Do you also have pain that radiated to the back of the left shoulder?

Customer: replied 7 years ago.
No. It's just a cramp under my left ribs that is so severe I am unable to do anything other than straighten my body and massaging the area until I no longer have the pain. I am concerned that it could have something to do with my heart.
Well, pain from the diaphragm or other conditions that irritate the diaphragm are often felt in the back of the shoulder -- as the diaphragm often "refers" pain to that area, so I'm not sure this has to do with your diaphragm.

It sounds as if it may be more associated with the muscles of the abdominal wall, since they are cramping when you contract those muscles.

Heart related pains usually wouldn't cause cramping of the muscles, and usually would be worsened with exertion/exercise, and not necessarily changes in position.

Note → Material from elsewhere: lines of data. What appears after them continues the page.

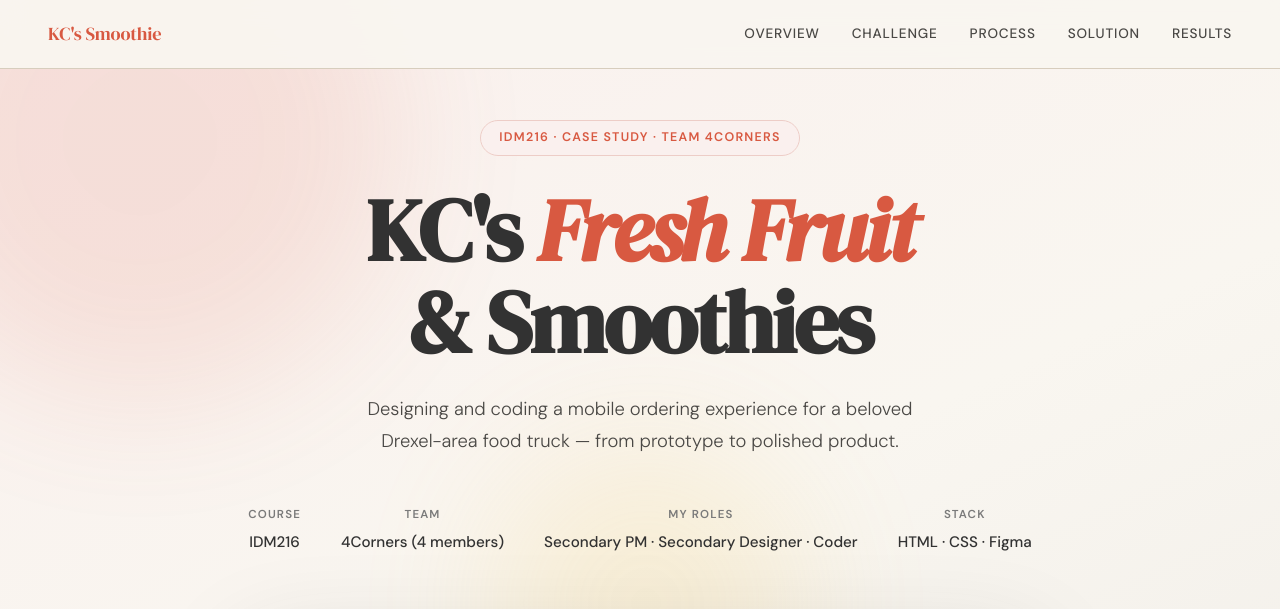
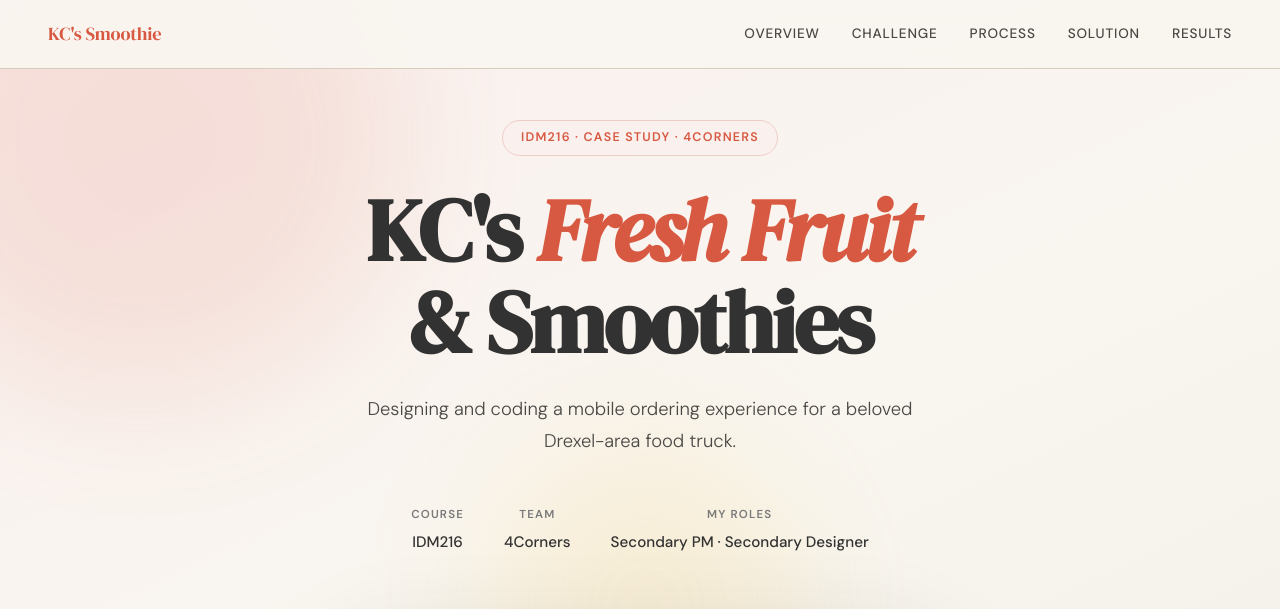
Before and after one commit to Hannahxpelingon/KC-CaseStudy, a plain HTML site: page index.html in a window 1280 px wide. Shown: the top 609 px of the page. Drawn offline with Linux system fonts and the light colour scheme.

Commit message:
minor fixes

```diff
--- a/index.html
+++ b/index.html
@@ -27,9 +27,9 @@
   <div class="hero-blob blob2"></div>
   <div class="hero-blob blob3"></div>
   <div class="hero-content">
-    <span class="hero-eyebrow">IDM216 · Case Study · Team 4Corners</span>
+    <span class="hero-eyebrow">IDM216 · Case Study · 4Corners</span>
     <h1>KC's <em>Fresh Fruit</em><br>& Smoothies</h1>
-    <p class="hero-sub">Designing and coding a mobile ordering experience for a beloved Drexel-area food truck — from prototype to polished product.</p>
+    <p class="hero-sub">Designing and coding a mobile ordering experience for a beloved Drexel-area food truck.</p>
     <div class="hero-meta">
       <div class="meta-item">
         <div class="meta-label">Course</div>
@@ -37,15 +37,11 @@
       </div>
       <div class="meta-item">
         <div class="meta-label">Team</div>
-        <div class="meta-value">4Corners (4 members)</div>
+        <div class="meta-value">4Corners</div>
       </div>
       <div class="meta-item">
         <div class="meta-label">My Roles</div>
-        <div class="meta-value">Secondary PM · Secondary Designer · Coder</div>
-      </div>
-      <div class="meta-item">
-        <div class="meta-label">Stack</div>
-        <div class="meta-value">HTML · CSS · Figma</div>
+        <div class="meta-value">Secondary PM · Secondary Designer</div>
       </div>
     </div>
     <div class="hero-mockup">
```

But to reassure you, your doctors can do a physcial exam, EKG, bloodwork to rule out electrolyte disturbances as possible causes for your cramping. Also an ultrasound or CT of the abdomen can be performed to ensure there isn't a structural cause for your pain.
Dr. Mark and 4 other Medical Specialists are ready to help you
I'm sorry that we aren't able to come up with "solutions", but you have to realize we are trying to guess over the Internet, without the ability to do a physical exam, bloodwork or imaging. Your doctor would have the ability to do all three of those.

However, cramping of the muscles can be caused by:

Vitamin deficiencies
Electrolyte abnormalities
Problems with blood circulation to that area
Some medications
Irritation of nerves in the area (in this area would be the lower thoracic nerves)

But one would also want to make sure left upper quadrant abdominal pain is not the cause of the pain, and an exam and imaging of the abdomen would be necessary to rule that out (if your physical exam suggested the inside the abdomen as a potential problem).